→ **The task**
Write the listing out again word for word. Pictures do not belong in the copy.

□ □ □ □

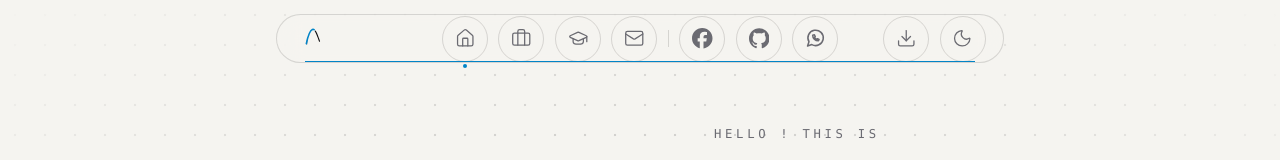
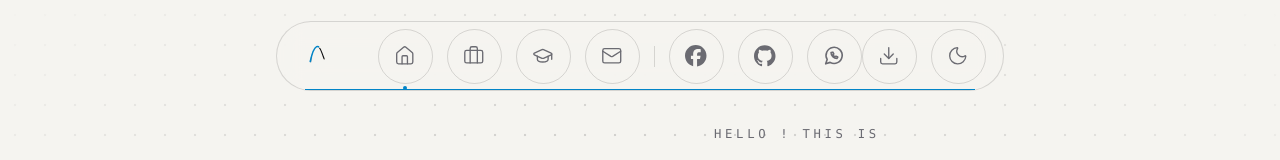
Before and after one commit to mickaelrakt8-netizen/Portfolio_site, a React (Vite) app: page / in a window 1280 px wide. Shown: the top 160 px of the page. Built offline with nearby package versions, Linux system fonts and the light colour scheme.

Commit message:
remise encore

```diff
--- a/src/components/Navbar.tsx
+++ b/src/components/Navbar.tsx
@@ -7,6 +7,7 @@ import type { LucideIcon } from "lucide-react";
 import { Dock, DockIcon } from "./magicui/dock";
 import { ModeToggle } from "./mode-toggle";
 import { Icons } from "./icons";
+
 
 function AnimatedLogo() {
   const d =
@@ -28,6 +29,7 @@ function AnimatedLogo() {
       animate={{ rotate: [0, 5, -5, 0], scale: [1, 1.06, 1] }}
       transition={{ duration: 6, repeat: Infinity, ease: "easeInOut" }}
     >
+
       <motion.path
         d={d}
         className="stroke-[color:var(--muted)]"
@@ -41,6 +43,7 @@ function AnimatedLogo() {
         style={{ transformBox: "fill-box", transformOrigin: "center" }}
       />
 
+
       <motion.path
         d={d}
         className="stroke-[color:var(--accent)]"
@@ -52,6 +55,7 @@ function AnimatedLogo() {
         transition={{ pathOffset: { duration: 2.4, repeat: Infinity, ease: "linear" } }}
         style={{ transformBox: "fill-box", transformOrigin: "center" }}
       />
+
 
       <motion.path
         d={d}
@@ -131,10 +135,11 @@ export default function Navbar() {
       initial={{ y: -100, opacity: 0 }}
       animate={{ y: 0, opacity: 1 }}
       transition={{ type: "spring", stiffness: 120, damping: 18, delay: 2.8 }}
-      className="pointer-events-none fixed inset-x-0 top-3 z-[9999] flex justify-center will-change-transform sm:top-4"
+      className="pointer-events-none fixed inset-x-0 top-6 z-[9999] flex justify-center will-change-transform"
     >
       <Dock className="pointer-events-auto">
         <div className="flex h-full w-full items-center justify-between">
+
 
           <div className="hidden flex-1 items-center justify-start md:flex">
             <a href="#home" aria-label="Accueil" className="flex items-center justify-center">
@@ -144,7 +149,7 @@ export default function Navbar() {
             </a>
           </div>
 
-          <div className="flex items-center justify-center gap-1 sm:gap-2 md:gap-3">
+          <div className="flex items-center justify-center gap-2 sm:gap-3 md:gap-4">
             <AnimatePresence initial={false}>
               {navItems
                 .filter(
@@ -171,7 +176,7 @@ export default function Navbar() {
                 ))}
             </AnimatePresence>
 
-            <div className="hidden h-5 w-px self-center bg-[var(--line)] md:block" />
+            <div className="hidden h-6 w-px self-center bg-[var(--line)] md:block" />
 
             <a
               href="https://www.facebook.com/share/1D6qHM2DkN/"
@@ -210,7 +215,7 @@ export default function Navbar() {
             </a>
           </div>
 
-          <div className="flex flex-1 items-center justify-end gap-1 sm:gap-2 md:gap-3">
+          <div className="flex flex-1 items-center justify-end gap-2 sm:gap-3 md:gap-4">
             <a
               href="/cv/CV_etudiant.pdf"
               download
--- a/src/components/magicui/dock.tsx
+++ b/src/components/magicui/dock.tsx
@@ -25,10 +25,10 @@ interface DockIconProps {
   active?: boolean;
 }
 
-const DEFAULT_MAGNIFICATION = 72;
-const DEFAULT_DISTANCE = 110;
-const BASE_SIZE = 46;
-const BASE_ICON_SIZE = 24;
+const DEFAULT_MAGNIFICATION = 90;
+const DEFAULT_DISTANCE = 130;
+const BASE_SIZE = 55;
+const BASE_ICON_SIZE = 25;
 const ICON_SIZE_RATIO = 0.55;
 const SPRING = { mass: 0.1, stiffness: 150, damping: 12 };
 
@@ -69,7 +69,7 @@ export function Dock({
         }}
         {...props}
         className={cn(
-          "relative mx-auto flex h-14 sm:h-16min-w-fit max-w-[96vw] transform-gpu items-center justify-center rounded-full border border-[color:var(--line)] bg-[color-mix(in_srgb,var(--bg)_72%,transparent)] backdrop-blur-md will-change-[width] transition-colors duration-500",
+          "relative mx-auto flex h-20 min-w-fit max-w-[96vw] transform-gpu items-center justify-center rounded-full border border-[color:var(--line)] bg-[color-mix(in_srgb,var(--bg)_72%,transparent)] backdrop-blur-md will-change-[width] transition-colors duration-500",
           className
         )}
       >
```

□ □ □ □

→ **Response box**
Before and after one commit to mickaelrakt8-netizen/Portfolio_site, a React (Vite) app: page / in a window 1280 px wide. Shown: the top 160 px of the page. Built offline with nearby package versions, Linux system fonts and the light colour scheme.

Commit message:
remise encore

```diff
--- a/src/components/Navbar.tsx
+++ b/src/components/Navbar.tsx
@@ -7,6 +7,7 @@ import type { LucideIcon } from "lucide-react";
 import { Dock, DockIcon } from "./magicui/dock";
 import { ModeToggle } from "./mode-toggle";
 import { Icons } from "./icons";
+
 
 function AnimatedLogo() {
   const d =
@@ -28,6 +29,7 @@ function AnimatedLogo() {
       animate={{ rotate: [0, 5, -5, 0], scale: [1, 1.06, 1] }}
       transition={{ duration: 6, repeat: Infinity, ease: "easeInOut" }}
     >
+
       <motion.path
         d={d}
         className="stroke-[color:var(--muted)]"
@@ -41,6 +43,7 @@ function AnimatedLogo() {
         style={{ transformBox: "fill-box", transformOrigin: "center" }}
       />
 
+
       <motion.path
         d={d}
         className="stroke-[color:var(--accent)]"
@@ -52,6 +55,7 @@ function AnimatedLogo() {
         transition={{ pathOffset: { duration: 2.4, repeat: Infinity, ease: "linear" } }}
         style={{ transformBox: "fill-box", transformOrigin: "center" }}
       />
+
 
       <motion.path
         d={d}
@@ -131,10 +135,11 @@ export default function Navbar() {
       initial={{ y: -100, opacity: 0 }}
       animate={{ y: 0, opacity: 1 }}
       transition={{ type: "spring", stiffness: 120, damping: 18, delay: 2.8 }}
-      className="pointer-events-none fixed inset-x-0 top-3 z-[9999] flex justify-center will-change-transform sm:top-4"
+      className="pointer-events-none fixed inset-x-0 top-6 z-[9999] flex justify-center will-change-transform"
     >
       <Dock className="pointer-events-auto">
         <div className="flex h-full w-full items-center justify-between">
+
 
           <div className="hidden flex-1 items-center justify-start md:flex">
             <a href="#home" aria-label="Accueil" className="flex items-center justify-center">
@@ -144,7 +149,7 @@ export default function Navbar() {
             </a>
           </div>
 
-          <div className="flex items-center justify-center gap-1 sm:gap-2 md:gap-3">
+          <div className="flex items-center justify-center gap-2 sm:gap-3 md:gap-4">
             <AnimatePresence initial={false}>
               {navItems
                 .filter(
@@ -171,7 +176,7 @@ export default function Navbar() {
                 ))}
             </AnimatePresence>
 
-            <div className="hidden h-5 w-px self-center bg-[var(--line)] md:block" />
+            <div className="hidden h-6 w-px self-center bg-[var(--line)] md:block" />
 
             <a
               href="https://www.facebook.com/share/1D6qHM2DkN/"
@@ -210,7 +215,7 @@ export default function Navbar() {
             </a>
           </div>
 
-          <div className="flex flex-1 items-center justify-end gap-1 sm:gap-2 md:gap-3">
+          <div className="flex flex-1 items-center justify-end gap-2 sm:gap-3 md:gap-4">
             <a
               href="/cv/CV_etudiant.pdf"
               download
--- a/src/components/magicui/dock.tsx
+++ b/src/components/magicui/dock.tsx
@@ -25,10 +25,10 @@ interface DockIconProps {
   active?: boolean;
 }
 
-const DEFAULT_MAGNIFICATION = 72;
-const DEFAULT_DISTANCE = 110;
-const BASE_SIZE = 46;
-const BASE_ICON_SIZE = 24;
+const DEFAULT_MAGNIFICATION = 90;
+const DEFAULT_DISTANCE = 130;
+const BASE_SIZE = 55;
+const BASE_ICON_SIZE = 25;
 const ICON_SIZE_RATIO = 0.55;
 const SPRING = { mass: 0.1, stiffness: 150, damping: 12 };
 
@@ -69,7 +69,7 @@ export function Dock({
         }}
         {...props}
         className={cn(
-          "relative mx-auto flex h-14 sm:h-16min-w-fit max-w-[96vw] transform-gpu items-center justify-center rounded-full border border-[color:var(--line)] bg-[color-mix(in_srgb,var(--bg)_72%,transparent)] backdrop-blur-md will-change-[width] transition-colors duration-500",
+          "relative mx-auto flex h-20 min-w-fit max-w-[96vw] transform-gpu items-center justify-center rounded-full border border-[color:var(--line)] bg-[color-mix(in_srgb,var(--bg)_72%,transparent)] backdrop-blur-md will-change-[width] transition-colors duration-500",
           className
         )}
       >
```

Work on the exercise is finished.